In other words, ‘ends of justice’ can also be understood as objectives of justice. In the case of Debendranath v. Satya Bala Dass6, the phrase “ends of justice” was explained and it was held that “ends of justice are solemn words and not mere polite expression in juristic methodology and justice is the pursuit and end of all law. But these words do not mean vague and indeterminate notions of justice according to statutes and laws of the land”. In other words, it can be said that inherent powers of a Court can be invoked only for the attainment of the ends of substantial justice; Court may do what is fair and equitable7.

  1. Abuse of the process of the Court

The phrase is generally used in connection with action for using some process of Court maliciously to cause injury to the other person. Here, abuse of process means the frivolous and vexatious use of legal proceedings8 and abuse of the process of the Court also means the malicious and improper use of some regular legal proceedings to obtain an unfair advantage over an opponent9.

The inherent powers exercised under S. 151, C.P.C. are discretionary. In considering the question of propriety in invoking the power, the Court should take into account several matters, some of which are the complexity of the question involved, availability of a more complete and efficacious remedy by means of a suit and the apparent justice of the claim. These are not exhaustive but merely illustrative. They would vary according to the facts and circumstances of each case. No hard and fast rule can be laid down.

     iii. Limitations

The power u/s 151 cannot be exercised if its exercise is inconsistent with or comes into conflict with any of the powers expressly or by necessary implication conferred by the other provisions of the code10. It cannot be invoked as substitute for appeal, revision or review. In exercise of inherent powers, however, the Court cannot override general principles of law. It can only be for securing ends of justice and to prevent abuse of process of Court11Also it cannot be invoked to grant a relief beyond the scope of law12.


It can be concluded that Section 151 provides a door to the people through which they can walk and seek justice, where there is no relief available to them through other expressed provisions of CPC. The Legislature, while drafting the Code, were mindful of the fact that all possible situations might not be covered by the expressed provisions of the CPC, and thus, by saving the Inherent Powers of the Courts, a residuary clause has been facilitated, which will cover such situations. To make sure that the is delivered, the scope of Inherent Powers has been kept sufficiently wide.
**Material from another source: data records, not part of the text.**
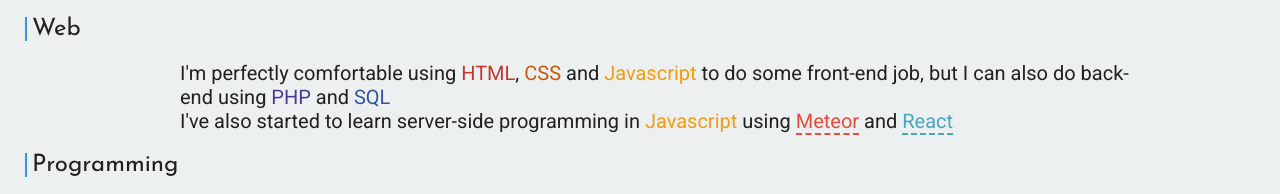
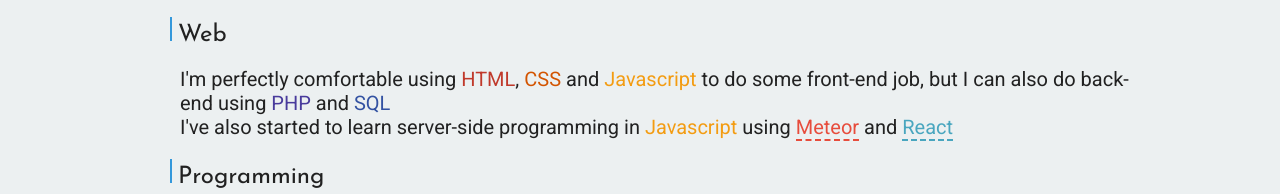
Before and after one commit to Rominou34/rominou34.github.io, a plain HTML site: page index.html in a window 1280 px wide. Shown: the part 551-745 px from the top of the page. Drawn offline with Linux system fonts and the light colour scheme.

Commit message:
Fix it again

```diff
--- a/style.css
+++ b/style.css
@@ -54,14 +54,21 @@ h2 {
 h3 {
   font-family: Josefin Sans;
   font-weight: 400;
-  width: 75%;
+  width: calc(100% - 10px);
   max-width: 1000px;
   margin: 20px auto;
   font-size: 24px;
-  margin-left: 25px;
-  padding-left: 5px;
+  padding-left: 30px;
   box-sizing: border-box;
-  border-left: 2px solid #3498db;
+}
+
+h3::before {
+  content: '';
+  height: 24px;
+  width: 0px;
+  display: inline-block;
+  border-right: 2px solid #3498db;
+  margin-right: 6px;
 }
 
 div:not(#contact){
```
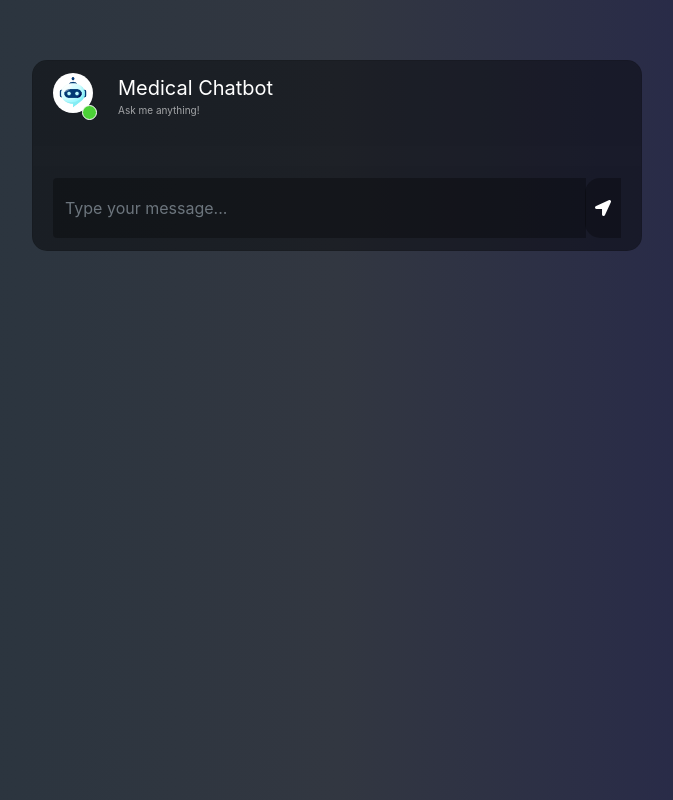
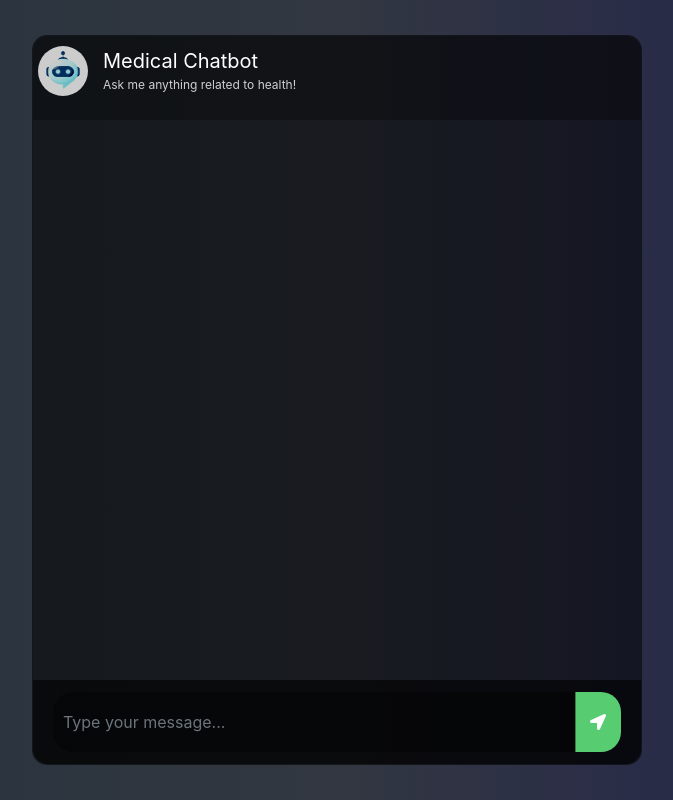
Before and after one commit to rajmagdum/Medical-Chatbot, a Flask app: page / in a window 1280 px wide. Shown: the whole page, without its empty margins (303-976 px from the left). Run offline with Flask 2, Linux system fonts and the light colour scheme; some libraries are stand-ins or nearby versions.

Commit message:
first commit

```diff
--- a/static/style.css
+++ b/static/style.css
@@ -12,52 +12,35 @@ body, html {
 
 .card {
     border-radius: 15px !important;
-    background-color: rgba(0, 0, 0, 0.4) !important;
-}
-
-.contacts_body {
-    padding: 0.75rem 0 !important;
-    overflow-y: auto;
-    white-space: nowrap;
+    background-color: rgba(0, 0, 0, 0.5) !important;
 }
 
 .msg_card_body {
     overflow-y: auto;
-    max-height: 400px; /* Adjust max height for mobile */
+    height: 70vh; /* Ensures the chat area adjusts based on screen size */
+    max-height: 70vh;
+    padding: 10px;
 }
 
 .card-header {
     border-radius: 15px 15px 0 0 !important;
     border-bottom: 0 !important;
+    background-color: rgba(0, 0, 0, 0.6);
 }
 
 .card-footer {
     border-radius: 0 0 15px 15px !important;
     border-top: 0 !important;
-}
-
-.container {
-    align-content: center;
-}
-
-.search {
-    border-radius: 15px 0 0 15px !important;
-    background-color: rgba(0, 0, 0, 0.3) !important;
-    border: 0 !important;
-    color: white !important;
-}
-
-.search:focus {
-    box-shadow: none !important;
-    outline: 0px !important;
+    background-color: rgba(0, 0, 0, 0.6);
 }
 
 .type_msg {
-    background-color: rgba(0, 0, 0, 0.3) !important;
+    background-color: rgba(0, 0, 0, 0.4) !important;
     border: 0 !important;
     color: white !important;
     height: 60px !important;
-    overflow-y: auto;
+    padding: 10px;
+    border-radius: 20px;
 }
 
 .type_msg:focus {
@@ -65,118 +48,63 @@ body, html {
     outline: 0px !important;
 }
 
-.attach_btn, .send_btn, .search_btn {
-    border-radius: 15px 0 0 15px !important;
-    background-color: rgba(0, 0, 0, 0.3) !important;
+.send_btn {
+    background-color: #58cc71;
     border: 0 !important;
-    color: white !important;
+    padding: 10px 15px;
+    border-radius: 20px;
+    color: white;
     cursor: pointer;
-    padding: 10px; /* Increased padding for better touch target */
-}
-
-.contacts {
-    list-style: none;
-    padding: 0;
-}
-
-.contacts li {
-    width: 100% !important;
-    padding: 5px 10px;
-    margin-bottom: 15px !important;
-}
-
-.active {
-    background-color: rgba(0, 0, 0, 0.3);
 }
 
 .user_img {
-    height: 50px; /* Adjusted size for mobile */
-    width: 50px;  /* Adjusted size for mobile */
+    height: 50px;
+    width: 50px;
 }
 
 .user_img_msg {
-    height: 30px; /* Adjusted size for mobile */
-    width: 30px;  /* Adjusted size for mobile */
+    height: 40px;
+    width: 40px;
 }
 
 .img_cont {
     position: relative;
-    height: 50px; /* Adjusted for mobile */
-    width: 50px;  /* Adjusted for mobile */
+    height: 50px;
+    width: 50px;
 }
 
 .img_cont_msg {
-    height: 30px; /* Adjusted for mobile */
-    width: 30px;  /* Adjusted for mobile */
-}
-
-.online_icon {
-    position: absolute;
-    height: 15px;
-    width: 15px;
-    background-color: #4cd137;
-    border-radius: 50%;
-    bottom: 0.2em;
-    right: 0.4em;
-    border: 1.5px solid white;
-}
-
-.offline {
-    background-color: #c23616 !important;
-}
-
-.user_info {
-    margin-top: auto;
-    margin-bottom: auto;
-    margin-left: 15px;
-}
-
-.user_info span {
-    font-size: 20px;
-    color: white;
-}
-
-.user_info p {
-    font-size: 10px;
-    color: rgba(255, 255, 255, 0.6);
-}
-
-.video_cam {
-    margin-left: 50px;
-    margin-top: 5px;
-}
-
-.video_cam span {
-    color: white;
-    font-size: 20px;
-    cursor: pointer;
+    height: 40px;
+    width: 40px;
 }
 
 .msg_cotainer {
-    margin-top: auto;
-    margin-bottom: auto;
     margin-left: 10px;
-    border-radius: 25px;
-    background-color: rgb(82, 172, 255);
+    border-radius: 20px;
+    background-color: #333399;
+    color: white;
     padding: 10px;
     position: relative;
+    max-width: 70%;
+    word-wrap: break-word;
 }
 
 .msg_cotainer_send {
-    margin-top: auto;
-    margin-bottom: auto;
     margin-right: 10px;
-    border-radius: 25px;
+    border-radius: 20px;
     background-color: #58cc71;
+    color: white;
     padding: 10px;
     position: relative;
+    max-width: 70%;
+    word-wrap: break-word;
 }
 
 .msg_time {
     position: absolute;
     left: 0;
     bottom: -15px;
-    color: rgba(255, 255, 255, 0.5);
+    color: rgba(255, 255, 255, 0.6);
     font-size: 10px;
 }
 
@@ -184,76 +112,22 @@ body, html {
     position: absolute;
     right: 0;
     bottom: -15px;
-    color: rgba(255, 255, 255, 0.5);
+    color: rgba(255, 255, 255, 0.6);
     font-size: 10px;
 }
 
-.msg_head {
-    position: relative;
-}
-
-#action_menu_btn {
-    position: absolute;
-    right: 10px;
-    top: 10px;
-    color: white;
-    cursor: pointer;
-    font-size: 20px;
-}
-
-.action_menu {
-    z-index: 1;
-    position: absolute;
-    padding: 15px 0;
-    background-color: rgba(0, 0, 0, 0.5);
-    color: white;
-    border-radius: 15px;
-    top: 30px;
-    right: 15px;
-    display: none;
-}
-
-.action_menu ul {
-    list-style: none;
-    padding: 0;
-    margin: 0;
-}
-
-.action_menu ul li {
-    width: 100%;
-    padding: 10px 15px;
-    margin-bottom: 5px;
-}
-
-.action_menu ul li i {
-    padding-right: 10px;
-}
-
-.action_menu ul li:hover {
-    cursor: pointer;
-    background-color: rgba(0, 0, 0, 0.2);
-}
-
-/* Mobile-specific adjustments */
-@media(max-width: 576px) {
-    .contacts_card {
-        margin-bottom: 15px !important;
+@media (max-width: 576px) {
+    .msg_card_body {
+        height: 60vh;
+        max-height: 60vh;
     }
 
-    .card {
-        margin: 0;
-        height: auto; /* Allow card to grow based on content */
+    .msg_cotainer, .msg_cotainer_send {
+        max-width: 100%;
     }
 
-    .msg_card_body {
-        max-height: 60vh; /* Adjusted for small screens */
-    }
-
-    .user_info span {
-        font-size: 18px; /* Slightly reduce font size */
-    }
-
-    .user_info p {
-        font-size: 9px; /* Slightly reduce font size */
+    .user_img, .user_img_msg {
+        height: 35px;
+        width: 35px;
     }
 }
--- a/templates/chat.html
+++ b/templates/chat.html
@@ -9,25 +9,40 @@
     <script src="https://ajax.googleapis.com/ajax/libs/jquery/3.3.1/jquery.min.js"></script>
     <link rel="stylesheet" type="text/css" href="{{ url_for('static', filename='style.css') }}"/>
     <style>
-        /* Additional custom styles for better mobile experience */
-        .chat {
-            overflow-y: auto; /* Enables scrolling if the content overflows */
-            height: 85vh; /* Set a max height for the chat area */
+        /* Custom styles for better visibility and alignment */
+        .msg_head {
+            background-color: rgba(0, 0, 0, 0.3); /* Darker background for contrast */
         }
-        .msg_card_body {
-            padding: 10px; /* Adjust padding for better appearance */
+
+        .user_info span {
+            font-size: 20px;
+            color: white; /* Make text color white for better visibility */
         }
-        .msg_cotainer, .msg_cotainer_send {
-            max-width: 70%; /* Limit the width of messages */
+
+        .user_info p {
+            font-size: 12px; /* Slightly larger font size */
+            color: rgba(255, 255, 255, 0.8); /* Higher opacity for better readability */
         }
-        .user_img, .user_img_msg {
-            width: 40px; /* Set a fixed size for user images */
-            height: 40px; /* Set a fixed size for user images */
+
+        .img_cont img {
+            filter: brightness(80%); /* Reduce the brightness of the logo */
         }
-        @media (max-width: 768px) {
-            .chat {
-                height: 80vh; /* Reduce height on smaller screens */
-            }
+
+        .img_cont {
+            display: flex;
+            justify-content: center; /* Align logo horizontally */
+            align-items: center; /* Align logo vertically */
+            padding-right: 10px; /* Add padding between logo and text */
+        }
+
+        .user_info {
+            margin-left: 10px; /* Adjust margin between logo and text */
+        }
+
+        .card-header {
+            display: flex;
+            align-items: center;
+            padding: 10px; /* Add padding to avoid overlap */
         }
     </style>
 </head>
@@ -41,11 +56,10 @@
                         <div class="d-flex bd-highlight">
                             <div class="img_cont">
                                 <img src="{{ url_for('static', filename='medical-logo.png') }}" class="rounded-circle user_img" alt="Medical Logo">
-                                <span class="online_icon"></span>
                             </div>
                             <div class="user_info">
                                 <span>Medical Chatbot</span>
-                                <p>Ask me anything!</p>
+                                <p>Ask me anything related to health!</p>
                             </div>
                         </div>
                     </div>
```
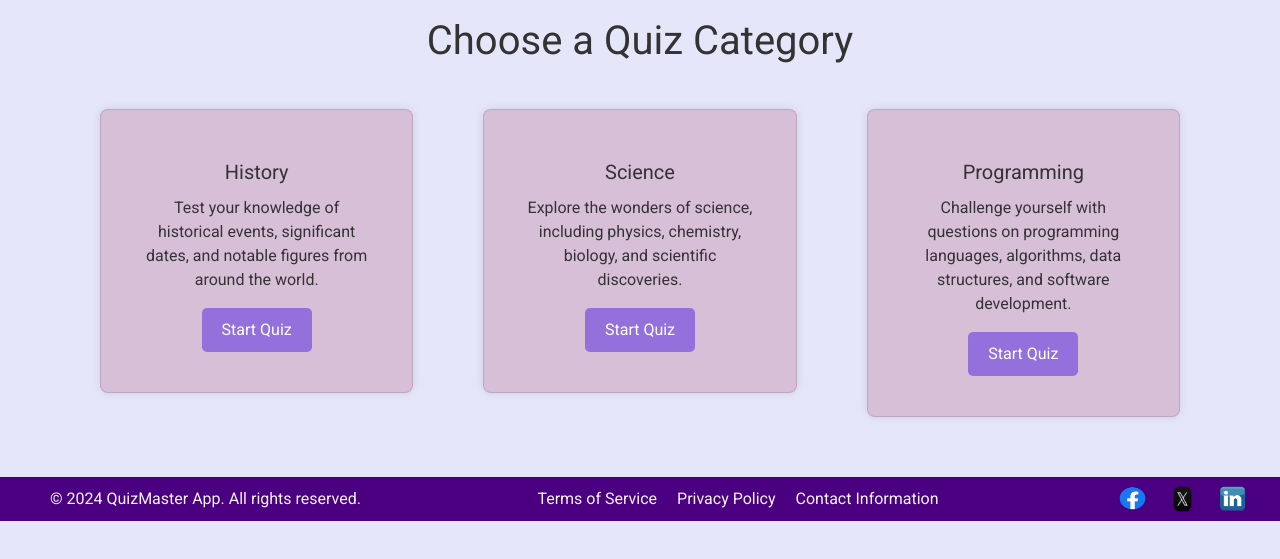
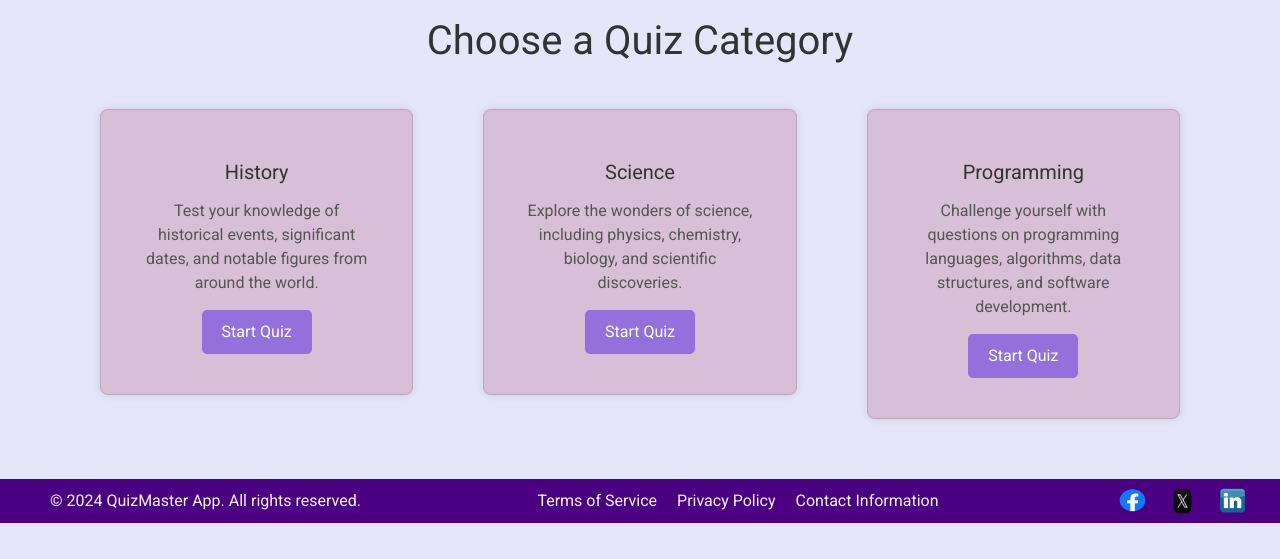
Before and after one commit to Aalaa-Fahim/Quiz_Master, a Flask app: page /quiz_categories in a window 1280 px wide. Shown: the part 191-750 px from the top of the page. Run offline with Flask 3, Linux system fonts and the light colour scheme; a user stored in the database is signed in; some libraries are stand-ins or nearby versions.

Commit message:
Updated quiz_categories

```diff
--- a/app/static/quiz_categories.css
+++ b/app/static/quiz_categories.css
@@ -38,6 +38,11 @@ header {
     color: #333;
 }
 
+.card-text {
+    margin: 15px 0;
+    color: #555;
+}
+
 .btn-primary {
     background-color: #9370DB;
     border: none;
```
1 Concise Oxford Dictionary (2002)
2 See Sangram Singh v. Election Tribunal, AIR 1955 SC 425
3 See Manohar Lal Chopra v. Seth Hiralal, AIR 1962 SC 527: 1962 Supp (1) SCR, Mahendra Manilal v. Sushila Mahendra, AIR 1965 SC 364
4 See Takwani C K, Civil Procedure, 6th Edn, 2009, Eastern Book Company at pg 729
5 See of K.K. Velusamy v. N. Palaanisamy, 2011 (11) SCC 275
6 See AIR 1950 Cal 217
7 S Mad 42ee AIR 1925
8 Serd Edn, reprint 2009, Lexis Nexise P Ramanatha Aiyar, concise law dictionary, 3
9 ibid
10 See Ram Chand & Sons Sugar Mills (p) Ltd. v. Kanhaya Lal Bhargava, AIR 1966 SC 1899
11 See Velayudhan Nair v. Kerela Ksheman Yunik Kuries Pvt. Ltd, Trichur, AIR 1988 Ker 223
12 See United Commercial Bank v. Mani Ram & Ors, AIR 2003 HP 63